Well, the term alternative is definitely subjective and it’s definitely something that I’ve always seen myself being even from the very beginning because even when I was glamorous; I still felt like a weirdo to all of the other queens that were doing top 40 gown numbers while I was pretty, but I still made it ugly. I made it my own art. Alternative queens have their own way of making their art is something that isn’t the norm or what people expect drag to be. I think it's a badge that I wear proudly even though, for a long time people probably noticed that before “Dragula” I was definitely more glamorous. I was definitely more conforming to the other side of drag, but it was because of something that was laying dormant for a long time because I was taught that alternative was not bookable and that the crowd ain't gonna buy it. I was taught to keep that for the other clubs because that's not what we do here.
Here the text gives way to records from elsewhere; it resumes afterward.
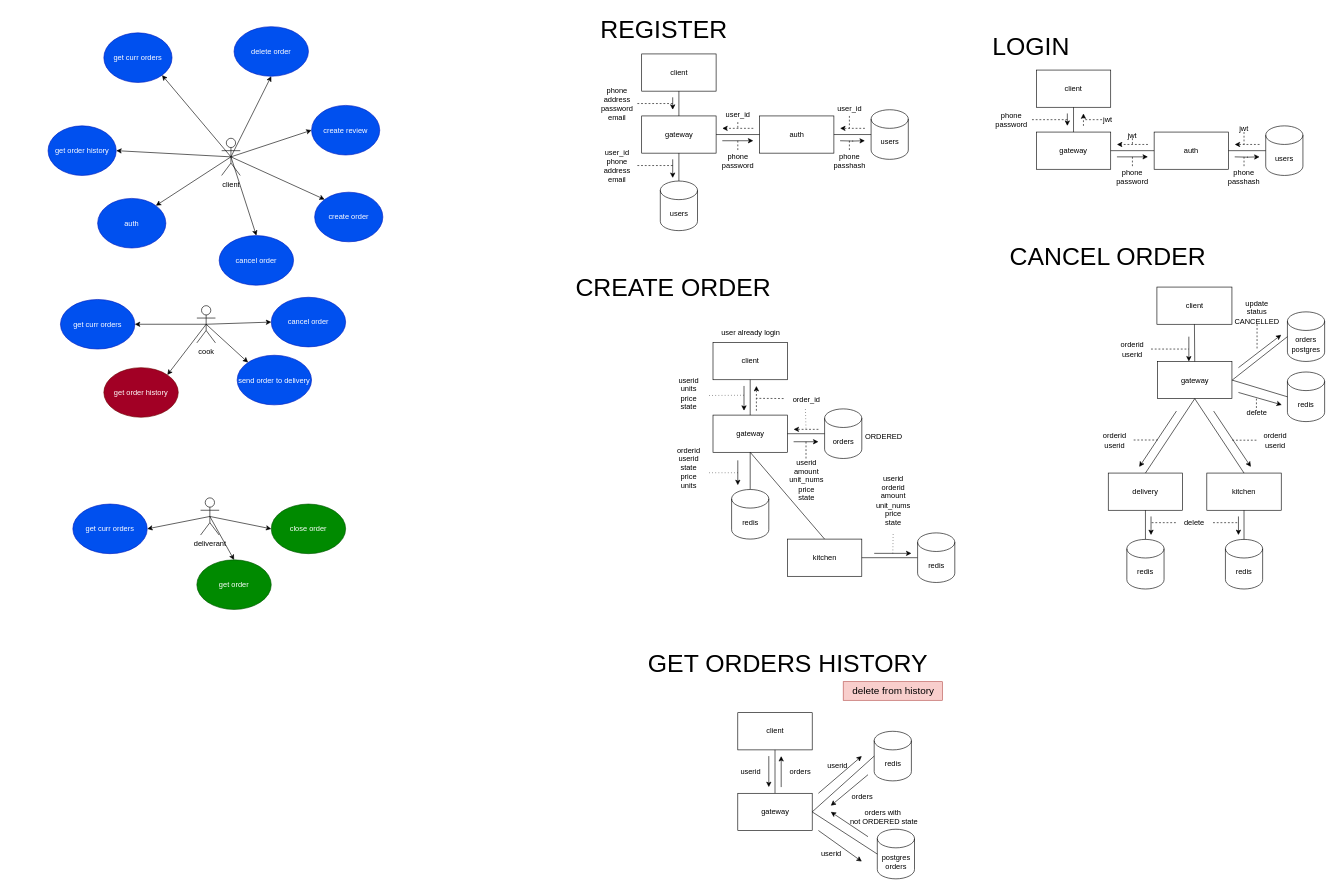
Above: schemas/reqs.drawio in eeQuillibrium/Pizza (draw.io), before the change. Source tidied: cells renumbered, new cells numbered last; positions are measured from the earlier drawing's top-left corner, leaving out a move shared by most shapes. Both pictures are drawn from the tidied source at 62%, with x=0, y=0 at pixel (48, 11).
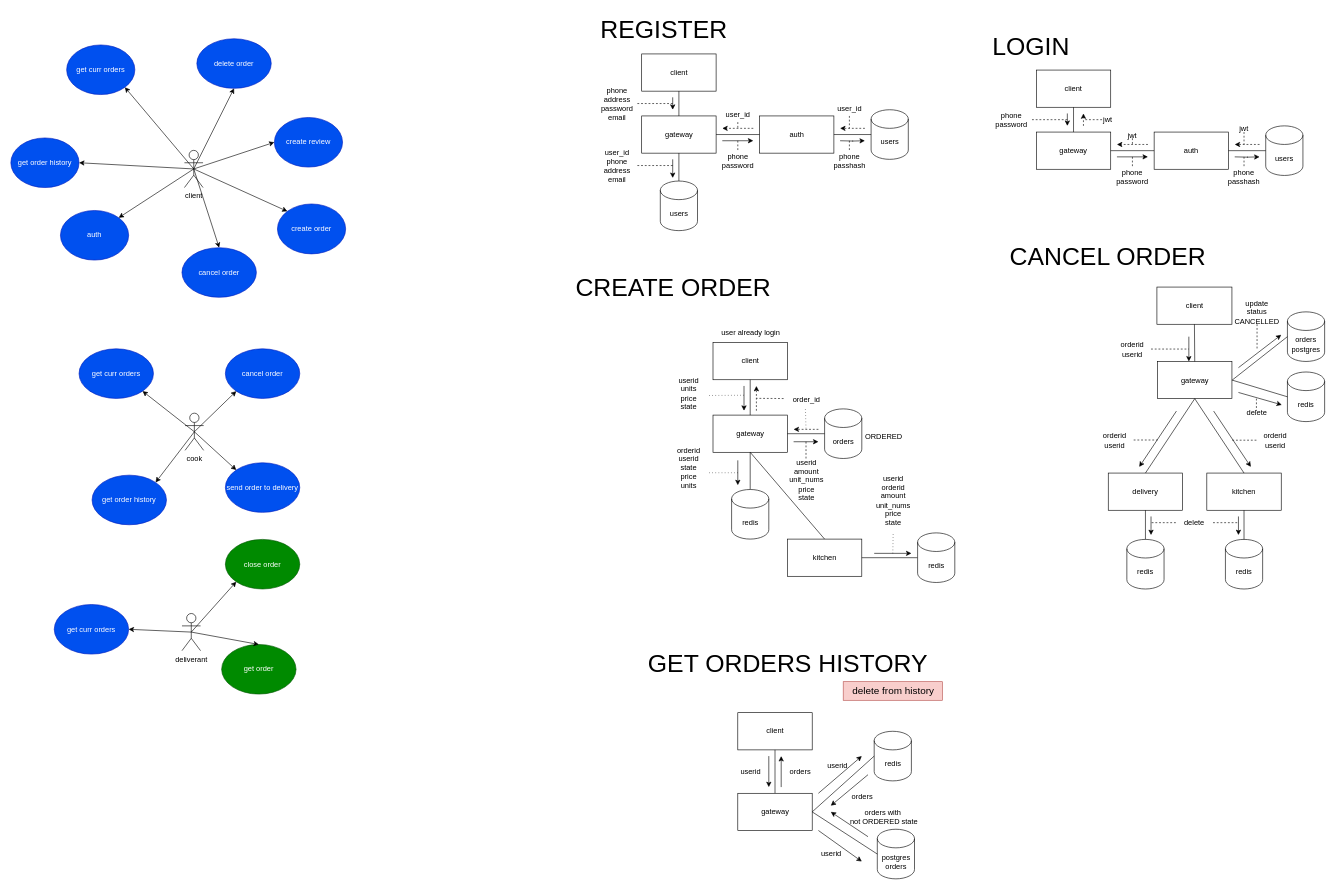
Above is the later version.

What changed in the source:
```diff
@@
     <mxCell id="2" value="client" style="shape=umlActor;verticalLabelPosition=bottom;verticalAlign=top;html=1;outlineConnect=0;" parent="1" vertex="1">
-      <mxGeometry x="280" y="205.5" width="30" height="60" as="geometry" />
+      <mxGeometry x="220" y="225" width="30" height="60" as="geometry" />
     </mxCell>
     <mxCell id="3" value="auth" style="ellipse;whiteSpace=wrap;html=1;fillColor=#0050ef;fontColor=#ffffff;strokeColor=#001DBC;" parent="1" vertex="1">
-      <mxGeometry x="80" y="302.5" width="110" height="80" as="geometry" />
+      <mxGeometry x="20" y="322" width="110" height="80" as="geometry" />
     </mxCell>
     <mxCell id="4" value="create order" style="ellipse;whiteSpace=wrap;html=1;fillColor=#0050ef;strokeColor=#001DBC;fontColor=#ffffff;" parent="1" vertex="1">
-      <mxGeometry x="430" y="292.5" width="110" height="80" as="geometry" />
+      <mxGeometry x="370" y="311.5" width="110" height="80.5" as="geometry" />
     </mxCell>
     <mxCell id="5" value="cancel order" style="ellipse;whiteSpace=wrap;html=1;fillColor=#0050ef;fontColor=#ffffff;strokeColor=#001DBC;" parent="1" vertex="1">
-      <mxGeometry x="276" y="362.5" width="120" height="80" as="geometry" />
+      <mxGeometry x="216" y="382" width="120" height="80" as="geometry" />
     </mxCell>
     <mxCell id="6" value="get order history" style="ellipse;whiteSpace=wrap;html=1;fillColor=#0050ef;fontColor=#ffffff;strokeColor=#001DBC;" parent="1" vertex="1">
-      <mxGeometry y="185.5" width="110" height="80" as="geometry" />
+      <mxGeometry x="-60" y="205" width="110" height="80" as="geometry" />
     </mxCell>
     <mxCell id="7" value="get curr orders" style="ellipse;whiteSpace=wrap;html=1;fillColor=#0050ef;fontColor=#ffffff;strokeColor=#001DBC;" parent="1" vertex="1">
-      <mxGeometry x="90" y="35.5" width="110" height="80" as="geometry" />
+      <mxGeometry x="30" y="55" width="110" height="80" as="geometry" />
     </mxCell>
     <mxCell id="8" value="create review" style="ellipse;whiteSpace=wrap;html=1;fillColor=#0050ef;fontColor=#ffffff;strokeColor=#001DBC;" parent="1" vertex="1">
-      <mxGeometry x="425" y="152.5" width="110" height="80" as="geometry" />
+      <mxGeometry x="365" y="172" width="110" height="80" as="geometry" />
     </mxCell>
@@
     <mxCell id="15" value="cook&lt;div&gt;&lt;br&gt;&lt;/div&gt;" style="shape=umlActor;verticalLabelPosition=bottom;verticalAlign=top;html=1;outlineConnect=0;" parent="1" vertex="1">
-      <mxGeometry x="240" y="475.5" width="30" height="60" as="geometry" />
+      <mxGeometry x="221" y="648.9" width="30" height="60" as="geometry" />
     </mxCell>
     <mxCell id="16" value="get curr orders" style="ellipse;whiteSpace=wrap;html=1;fillColor=#0050ef;fontColor=#ffffff;strokeColor=#001DBC;" parent="1" vertex="1">
-      <mxGeometry x="20" y="465.5" width="120" height="80" as="geometry" />
+      <mxGeometry x="50" y="545.1" width="120" height="80" as="geometry" />
     </mxCell>
-    <mxCell id="17" style="endArrow=classic;html=1;rounded=0;exitX=0.5;exitY=0.5;exitDx=0;exitDy=0;exitPerimeter=0;entryX=1;entryY=0.5;entryDx=0;entryDy=0;" parent="1" edge="1" source="15" target="16">
+    <mxCell id="17" style="endArrow=classic;html=1;rounded=0;exitX=0.5;exitY=0.5;exitDx=0;exitDy=0;exitPerimeter=0;entryX=1;entryY=1;entryDx=0;entryDy=0;" parent="1" edge="1" source="15" target="16">
       <mxGeometry relative="1" as="geometry" />
     </mxCell>
-    <mxCell id="18" value="get order history" style="ellipse;whiteSpace=wrap;html=1;fillColor=#a20025;fontColor=#ffffff;strokeColor=#6F0000;" parent="1" vertex="1">
-      <mxGeometry x="90" y="575.5" width="120" height="80" as="geometry" />
+    <mxCell id="18" value="get order history" style="ellipse;whiteSpace=wrap;html=1;fillColor=#0050ef;fontColor=#ffffff;strokeColor=#001DBC;" parent="1" vertex="1">
+      <mxGeometry x="71" y="748.9" width="120" height="80" as="geometry" />
     </mxCell>
@@
     <mxCell id="20" value="send order to delivery" style="ellipse;whiteSpace=wrap;html=1;fillColor=#0050ef;fontColor=#ffffff;strokeColor=#001DBC;" parent="1" vertex="1">
-      <mxGeometry x="305" y="555.5" width="120" height="80" as="geometry" />
+      <mxGeometry x="286" y="728.9" width="120" height="80" as="geometry" />
     </mxCell>
@@
     <mxCell id="22" value="cancel order" style="ellipse;whiteSpace=wrap;html=1;fillColor=#0050ef;fontColor=#ffffff;strokeColor=#001DBC;" parent="1" vertex="1">
-      <mxGeometry x="360" y="462" width="120" height="80" as="geometry" />
+      <mxGeometry x="286" y="545.1" width="120" height="80" as="geometry" />
     </mxCell>
-    <mxCell id="23" style="endArrow=classic;html=1;rounded=0;exitX=0.5;exitY=0.5;exitDx=0;exitDy=0;exitPerimeter=0;entryX=0;entryY=0.5;entryDx=0;entryDy=0;" parent="1" edge="1" source="15" target="22">
+    <mxCell id="23" style="endArrow=classic;html=1;rounded=0;exitX=0.5;exitY=0.5;exitDx=0;exitDy=0;exitPerimeter=0;entryX=0;entryY=1;entryDx=0;entryDy=0;" parent="1" edge="1" source="15" target="22">
       <mxGeometry relative="1" as="geometry" />
     </mxCell>
     <mxCell id="24" value="deliverant" style="shape=umlActor;verticalLabelPosition=bottom;verticalAlign=top;html=1;outlineConnect=0;" parent="1" vertex="1">
-      <mxGeometry x="246" y="785.5" width="30" height="60" as="geometry" />
+      <mxGeometry x="216" y="972" width="30" height="60" as="geometry" />
     </mxCell>
     <mxCell id="25" value="get curr orders" style="ellipse;whiteSpace=wrap;html=1;fillColor=#0050ef;fontColor=#ffffff;strokeColor=#001DBC;" parent="1" vertex="1">
-      <mxGeometry x="40" y="795.5" width="120" height="80" as="geometry" />
+      <mxGeometry x="10" y="957.5" width="120" height="80" as="geometry" />
     </mxCell>
@@
     <mxCell id="27" value="get order" style="ellipse;whiteSpace=wrap;html=1;fillColor=#008a00;fontColor=#ffffff;strokeColor=#005700;" parent="1" vertex="1">
-      <mxGeometry x="240" y="885.5" width="120" height="80" as="geometry" />
+      <mxGeometry x="280" y="1022" width="120" height="80" as="geometry" />
     </mxCell>
@@
     <mxCell id="29" value="close order" style="ellipse;whiteSpace=wrap;html=1;fillColor=#008a00;fontColor=#ffffff;strokeColor=#005700;" parent="1" vertex="1">
-      <mxGeometry x="360" y="795.5" width="120" height="80" as="geometry" />
+      <mxGeometry x="286" y="852.5" width="120" height="80" as="geometry" />
     </mxCell>
-    <mxCell id="30" style="endArrow=classic;html=1;rounded=0;exitX=0.5;exitY=0.5;exitDx=0;exitDy=0;exitPerimeter=0;entryX=0;entryY=0.5;entryDx=0;entryDy=0;" parent="1" edge="1" source="24" target="29">
+    <mxCell id="30" style="endArrow=classic;html=1;rounded=0;exitX=0.5;exitY=0.5;exitDx=0;exitDy=0;exitPerimeter=0;entryX=0;entryY=1;entryDx=0;entryDy=0;" parent="1" edge="1" source="24" target="29">
       <mxGeometry relative="1" as="geometry" />
     </mxCell>
     <mxCell id="31" value="delete order" style="ellipse;whiteSpace=wrap;html=1;align=center;fillColor=#0050ef;strokeColor=#001DBC;fontColor=#ffffff;" parent="1" vertex="1">
-      <mxGeometry x="300" y="25.5" width="120" height="80" as="geometry" />
+      <mxGeometry x="240" y="45" width="120" height="80" as="geometry" />
     </mxCell>
```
But now I get to actually be something that I’ve always wanted to and learned a lot in the process.
Mulan Alexander in Renacio shot by Jaudon Morris and Victoria Nguyen for Over Magazine
How do you define yourself as a performer?
I’m definitely versatile – in both aspects. I see myself as more of a chameleon type of queen. I don’t like sitting in one place. A lot of people know me for the fact that I’ll be pretty one day and then a monster the next day. I profess myself to be kind of a glamour sasquatch clown sort of entity. I don’t know; I don’t really like being boxed into one thing because y drag is so relatable to my ADHD that I have and having being medicated for, for a very long time. But I’m all over the place and whatever I’m feeling is what my drag is going to be. So, this is just one of my many eras that I go through where I’m just feeling my natural body and I’m just discovering this whole alternative self that I haven’t in a very long time.
By: Anastasia Logan
What are you most excited about for this show?
What I’m most excited about is working with a new designer who is really creative and bringing a bunch of ideas back to life that are modern and that also have a classic twist. So it’s really cool to see those two worlds collide. Some f****** fabulous talent. I mean rockstar, all age, all sexes, all races. It’s just going to be fun. Fun sexual energy, playful, and I mean it's just going to be crazy. It’s going to be a crazy, crazy night. Stunts, reveals, tear-aways. The Church is very iconic, this is a very iconic club and it’s been around for so long that to be a part of the movement and be a part of the people who keep this community alive is very, very fun for me.
What interested you in wanting to be apart of Renacio’s show?
I’m moved by his clothing. I really am. I love dark, macabre, velvety textures that are sensual but classic and classy. He really, really melts those two together and integrates them really well. He is the perfect designer for me to walk for ‘cause I’m both of those two.
Siggy Sauer, Dalton Rawson and Ava Weissgarber in Renacio shot by Victoria Nguyen for Over Magazine
How will this show impact your career as a model?
I think just networking and being able to build different spots in the different worlds. This is a world where you can really feel the emotion and really, really, bring out your inner darkness and I think it is important for people to be in touch with that and not all models get to experience that sexual energy and that darkness that they wanna bring out on stage.
What is it like modeling at such an iconic venue like The Church?
I mean like I said earlier it is a piece of history as part of the club scene goes, especially the goth scene in Dallas. It’s been a staple for many, many years. I grew up coming to The Church. When I was 17, this was the place where I came to express myself so it’s very surreal to be up on that stage and maybe being able to motivate someone to maybe design or feel their creative energy and not be afraid of what everyone else thinks. You want to be fearless at The Church. I have never been at The Church and I have never felt judged here, ever.
Thank you to everyone who participated, the Over Magazine team appreciates you. Don't be scared to break boundaries, express yourself through your art.
-Nate Bishara, Editor-in-Chief of Over Magazine